Researchers at the Goethe University Frankfurt, together with partners from the University of Tübingen in Germany and Queen Mary University as well as Francis Crick Institute from London (UK) have developed a novel technology to decipher the secret ubiquitin code.
Ubiquitin is a small protein that can be linked to other cellular proteins, thereby controlling and modulating their functions. The attachment occurs in many...
In the eternal search for next generation high-efficiency solar cells and LEDs, scientists at Los Alamos National Laboratory and their partners are creating...
Silicon nanosheets are thin, two-dimensional layers with exceptional optoelectronic properties very similar to those of graphene. Albeit, the nanosheets are less stable. Now researchers at the Technical University of Munich (TUM) have, for the first time ever, produced a composite material combining silicon nanosheets and a polymer that is both UV-resistant and easy to process. This brings the scientists a significant step closer to industrial applications like flexible displays and photosensors.
Silicon nanosheets are thin, two-dimensional layers with exceptional optoelectronic properties very similar to those of graphene. Albeit, the nanosheets are...

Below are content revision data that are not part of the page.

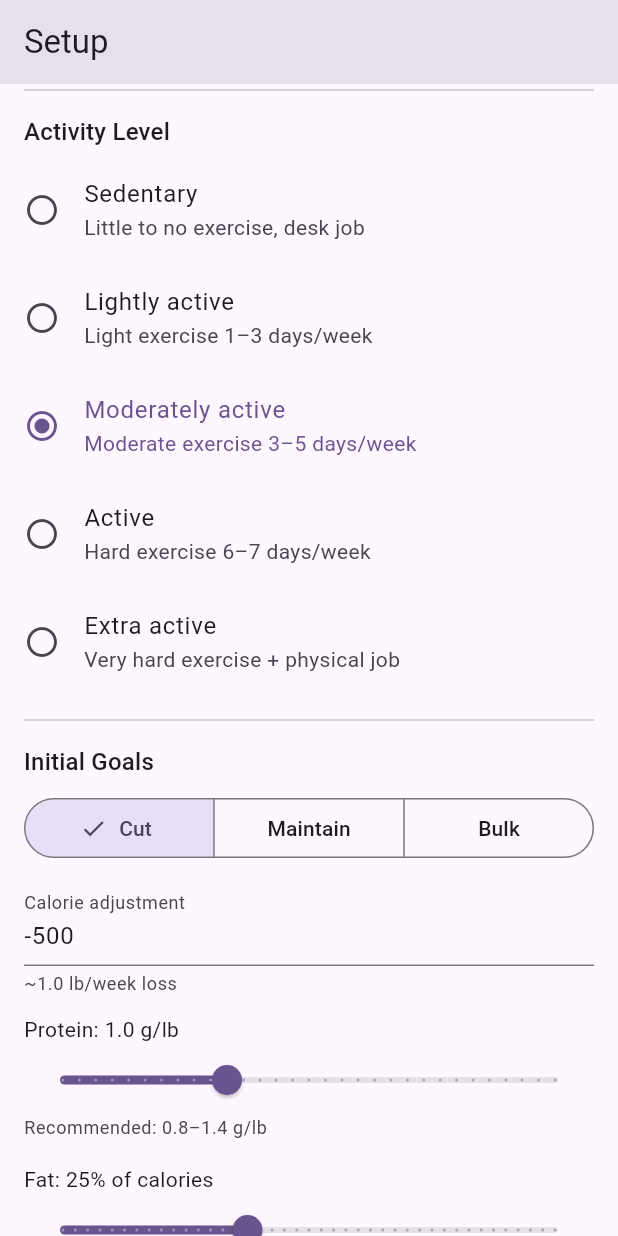
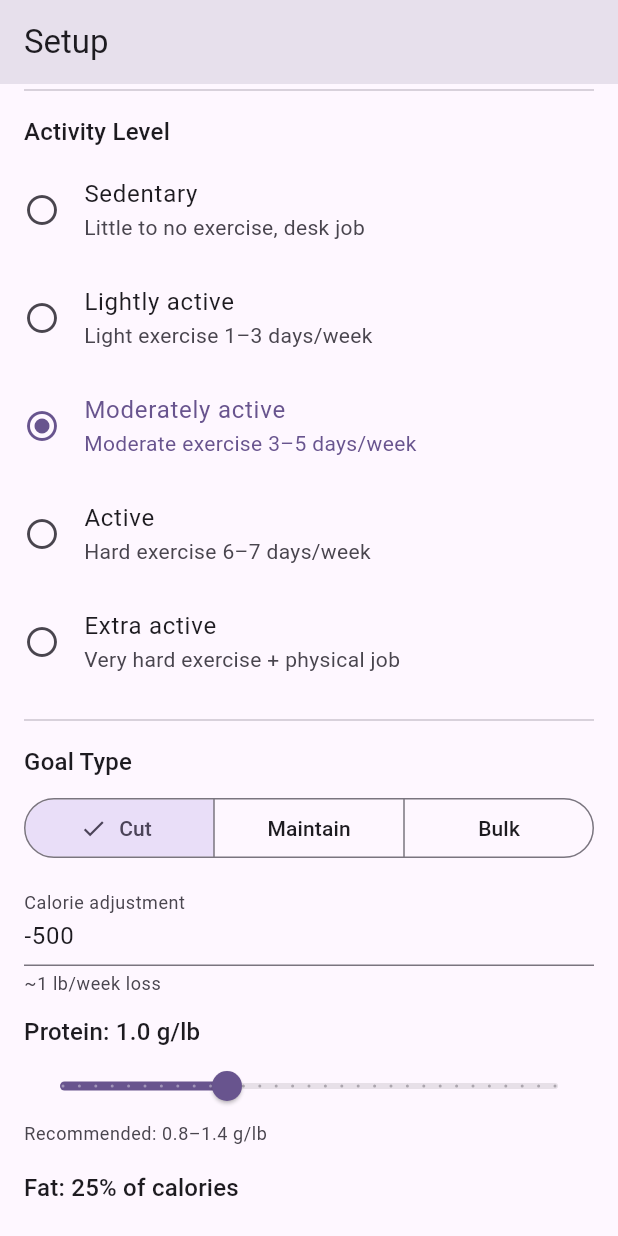
Before and after one commit to ChristianWSmith/bioloop, a Flutter app: the screen it shows after launch, scrolled down 576 dp, on a phone screen of 412 x 824 dp. Run offline on Flutter 3.47's test engine with Material 3 defaults, Android fonts, the phone set to English and light mode, and no system bars; our stand-ins replace drift, fl_chart, flutter_riverpod, share_plus; missing offline and left inert: mobile_scanner; accounts and stored records are empty; generated files the repository leaves out were written again.

Commit message:
onboarding vs goals parity audit

```diff
--- a/lib/features/goals/goals_screen.dart
+++ b/lib/features/goals/goals_screen.dart
@@ -226,7 +226,7 @@ class _GoalsScreenState extends ConsumerState<GoalsScreen> {
 
     final heightCm = _useImperial
         ? double.parse(_heightFeetController.text) * 30.48 +
-            double.parse(_heightInchesController.text) * 2.54
+            (double.tryParse(_heightInchesController.text) ?? 0) * 2.54
         : double.parse(_heightController.text);
 
     final goalWeightKg = _goalWeightController.text.isNotEmpty
@@ -393,6 +393,23 @@ class _GoalsScreenState extends ConsumerState<GoalsScreen> {
               ),
             ),
             const SizedBox(height: 12),
+            SegmentedButton<bool>(
+              segments: const [
+                ButtonSegment(
+                  value: false,
+                  label: Text('Metric'),
+                  tooltip: 'kg, cm',
+                ),
+                ButtonSegment(
+                  value: true,
+                  label: Text('Imperial'),
+                  tooltip: 'lb, ft/in',
+                ),
+              ],
+              selected: {_useImperial},
+              onSelectionChanged: (v) => _onUnitsChanged(v.first),
+            ),
+            const SizedBox(height: 12),
             _buildHeightField(),
             const SizedBox(height: 12),
             TextFormField(
@@ -410,23 +427,6 @@ class _GoalsScreenState extends ConsumerState<GoalsScreen> {
                 if (n == null || n <= 0) return 'Enter a valid weight';
                 return null;
               },
-            ),
-            const SizedBox(height: 12),
-            SegmentedButton<bool>(
-              segments: const [
-                ButtonSegment(
-                  value: false,
-                  label: Text('Metric'),
-                  tooltip: 'kg, cm',
-                ),
-                ButtonSegment(
-                  value: true,
-                  label: Text('Imperial'),
-                  tooltip: 'lb, ft/in',
-                ),
-              ],
-              selected: {_useImperial},
-              onSelectionChanged: (v) => _onUnitsChanged(v.first),
             ),
             const Divider(height: 32),
             _sectionTitle(context, 'Activity Level'),
--- a/lib/features/onboarding/onboarding_screen.dart
+++ b/lib/features/onboarding/onboarding_screen.dart
@@ -1,6 +1,7 @@
 import 'package:drift/drift.dart';
 import 'package:flutter/material.dart';
 import 'package:flutter_riverpod/flutter_riverpod.dart';
+import '../../core/algorithms/mifflin_st_jeor.dart';
 import '../../core/database/database.dart';
 import '../../providers/database_provider.dart';
 
@@ -51,11 +52,17 @@ class _OnboardingScreenState extends ConsumerState<OnboardingScreen> {
     super.dispose();
   }
 
+  String _formatRate(double value) {
+    final s = value.toStringAsFixed(1);
+    if (s.endsWith('.0')) return s.substring(0, s.length - 2);
+    return s;
+  }
+
   String _ratePreview(String adjustmentText) {
     final adjustment = double.tryParse(adjustmentText);
     if (adjustment == null) return '';
     final rate = adjustment * 7 / 3500;
-    final absRate = rate.abs().toStringAsFixed(1);
+    final absRate = _formatRate(rate.abs());
     if (rate < 0) return '~$absRate lb/week loss';
     if (rate > 0) return '~$absRate lb/week gain';
     return 'Maintenance';
@@ -89,6 +96,19 @@ class _OnboardingScreenState extends ConsumerState<OnboardingScreen> {
       );
     }
     return const SizedBox.shrink();
+  }
+
+  void _onGoalTypeChanged(String type) {
+    setState(() {
+      _goalType = type;
+      if (type == 'cut') {
+        _calorieAdjustmentController.text = '-500';
+      } else if (type == 'maintain') {
+        _calorieAdjustmentController.text = '0';
+      } else {
+        _calorieAdjustmentController.text = '300';
+      }
+    });
   }
 
   void _onUnitsChanged(bool imperial) {
@@ -141,8 +161,7 @@ class _OnboardingScreenState extends ConsumerState<OnboardingScreen> {
       _sex != null &&
       _birthdate != null &&
       (_useImperial
-          ? _heightFeetController.text.isNotEmpty &&
-              _heightInchesController.text.isNotEmpty
+          ? _heightFeetController.text.isNotEmpty
           : _heightController.text.isNotEmpty) &&
       _weightController.text.isNotEmpty;
 
@@ -156,7 +175,7 @@ class _OnboardingScreenState extends ConsumerState<OnboardingScreen> {
 
     final heightCm = _useImperial
         ? double.parse(_heightFeetController.text) * 30.48 +
-            double.parse(_heightInchesController.text) * 2.54
+            (double.tryParse(_heightInchesController.text) ?? 0) * 2.54
         : double.parse(_heightController.text);
 
     final weightKg = _useImperial
@@ -215,6 +234,37 @@ class _OnboardingScreenState extends ConsumerState<OnboardingScreen> {
         );
       }
     }
+  }
+
+  String _onboardingFatGramPreview() {
+    final weightText = _weightController.text;
+    final rawWeight = double.tryParse(weightText);
+    if (rawWeight == null || rawWeight <= 0) return '';
+    if (_sex == null) return '';
+    if (_birthdate == null) return '';
+    final heightCm = _useImperial
+        ? (double.tryParse(_heightFeetController.text) ?? 0) * 30.48 +
+            (double.tryParse(_heightInchesController.text) ?? 0) * 2.54
+        : double.tryParse(_heightController.text);
+    if (heightCm == null || heightCm <= 0) return '';
+
+    final weightKg = _useImperial ? rawWeight / 2.20462 : rawWeight;
+    final maintenance = estimateMaintenance(
+      sex: _sex!,
+      weightKg: weightKg,
+      heightCm: heightCm,
+      birthdate: _birthdate,
+      activityLevel: _activityLevel,
+    );
+    final adjustment = double.tryParse(_calorieAdjustmentController.text) ?? 0;
+    final targetCals = maintenance + adjustment;
+    final fatCals = targetCals * (_fatCaloriePct / 100);
+    final fatGrams = fatCals / 9;
+    return '${_fatCaloriePct.toStringAsFixed(0)}% = ${fatGrams.toStringAsFixed(0)}g';
+  }
+
+  Widget _sectionTitle(BuildContext context, String title) {
+    return Text(title, style: Theme.of(context).textTheme.titleMedium);
   }
 
   Future<void> _showDiscardDialog() async {
@@ -311,8 +361,7 @@ class _OnboardingScreenState extends ConsumerState<OnboardingScreen> {
           child: ListView(
             padding: const EdgeInsets.all(16),
             children: [
-              Text('Personal Info',
-                  style: Theme.of(context).textTheme.titleMedium),
+              _sectionTitle(context, 'Profile'),
               const SizedBox(height: 8),
               SegmentedButton<String>(
                 segments: const [
@@ -374,8 +423,7 @@ class _OnboardingScreenState extends ConsumerState<OnboardingScreen> {
               const SizedBox(height: 12),
               _buildHeightField(),
               const Divider(height: 32),
-              Text('Starting Weight',
-                  style: Theme.of(context).textTheme.titleMedium),
+              _sectionTitle(context, 'Starting Weight'),
               const SizedBox(height: 8),
               TextFormField(
                 controller: _weightController,
@@ -395,8 +443,7 @@ class _OnboardingScreenState extends ConsumerState<OnboardingScreen> {
                 onChanged: (_) => setState(() {}),
               ),
               const Divider(height: 32),
-              Text('Preferences',
-                  style: Theme.of(context).textTheme.titleMedium),
+              _sectionTitle(context, 'Goal Weight'),
               const SizedBox(height: 8),
               TextFormField(
                 controller: _goalWeightController,
@@ -415,8 +462,7 @@ class _OnboardingScreenState extends ConsumerState<OnboardingScreen> {
                 },
               ),
               const Divider(height: 32),
-              Text('Activity Level',
-                  style: Theme.of(context).textTheme.titleMedium),
+              _sectionTitle(context, 'Activity Level'),
               const SizedBox(height: 4),
               ..._activityLevels.map(
                 (level) => ListTile(
@@ -434,8 +480,7 @@ class _OnboardingScreenState extends ConsumerState<OnboardingScreen> {
                 ),
               ),
               const Divider(height: 32),
-              Text('Initial Goals',
-                  style: Theme.of(context).textTheme.titleMedium),
+              _sectionTitle(context, 'Goal Type'),
               const SizedBox(height: 8),
               SegmentedButton<String>(
                 segments: const [
@@ -456,18 +501,7 @@ class _OnboardingScreenState extends ConsumerState<OnboardingScreen> {
                   ),
                 ],
                 selected: {_goalType},
-                onSelectionChanged: (v) {
-                  setState(() {
-                    _goalType = v.first;
-                    if (_goalType == 'cut') {
-                      _calorieAdjustmentController.text = '-500';
-                    } else if (_goalType == 'maintain') {
-                      _calorieAdjustmentController.text = '0';
-                    } else {
-                      _calorieAdjustmentController.text = '300';
-                    }
-                  });
-                },
+                onSelectionChanged: (v) => _onGoalTypeChanged(v.first),
               ),
               const SizedBox(height: 12),
               TextFormField(
@@ -486,6 +520,7 @@ class _OnboardingScreenState extends ConsumerState<OnboardingScreen> {
               const SizedBox(height: 12),
               Text(
                 'Protein: ${_proteinGPerLb.toStringAsFixed(1)} g/lb',
+                style: Theme.of(context).textTheme.titleMedium,
               ),
               Slider(
                 value: _proteinGPerLb,
@@ -504,6 +539,14 @@ class _OnboardingScreenState extends ConsumerState<OnboardingScreen> {
               const SizedBox(height: 16),
               Text(
                 'Fat: ${_fatCaloriePct.toStringAsFixed(0)}% of calories',
+                style: Theme.of(context).textTheme.titleMedium,
+              ),
+              const SizedBox(height: 4),
+              Text(
+                _onboardingFatGramPreview(),
+                style: Theme.of(context).textTheme.bodyMedium?.copyWith(
+                  color: Theme.of(context).colorScheme.onSurfaceVariant,
+                ),
               ),
               Slider(
                 value: _fatCaloriePct,
@@ -516,6 +559,15 @@ class _OnboardingScreenState extends ConsumerState<OnboardingScreen> {
               Text(
                 'Recommended: 20\u201335% of calories',
                 style: Theme.of(context).textTheme.bodySmall?.copyWith(
+                  color: Theme.of(context).colorScheme.onSurfaceVariant,
+                ),
+              ),
+              const SizedBox(height: 16),
+              _sectionTitle(context, 'Carbs'),
+              const SizedBox(height: 4),
+              Text(
+                'Fills remaining calories',
+                style: Theme.of(context).textTheme.bodyMedium?.copyWith(
                   color: Theme.of(context).colorScheme.onSurfaceVariant,
                 ),
               ),
```
Also changed, not shown: 1 other file.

Enzymes behave differently in a test tube compared with the molecular scrum of a living cell. Chemists from the University of Basel have now been able to simulate these confined natural conditions in artificial vesicles for the first time. As reported in the academic journal Small, the results are offering better insight into the development of nanoreactors and artificial organelles.
Enzymes behave differently in a test tube compared with the molecular scrum of a living cell. Chemists from the University of Basel have now been able to...
20.03.2017 | Event News
14.03.2017 | Event News
07.03.2017 | Event News
24.03.2017 | Earth Sciences
24.03.2017 | Health and Medicine
24.03.2017 | Earth Sciences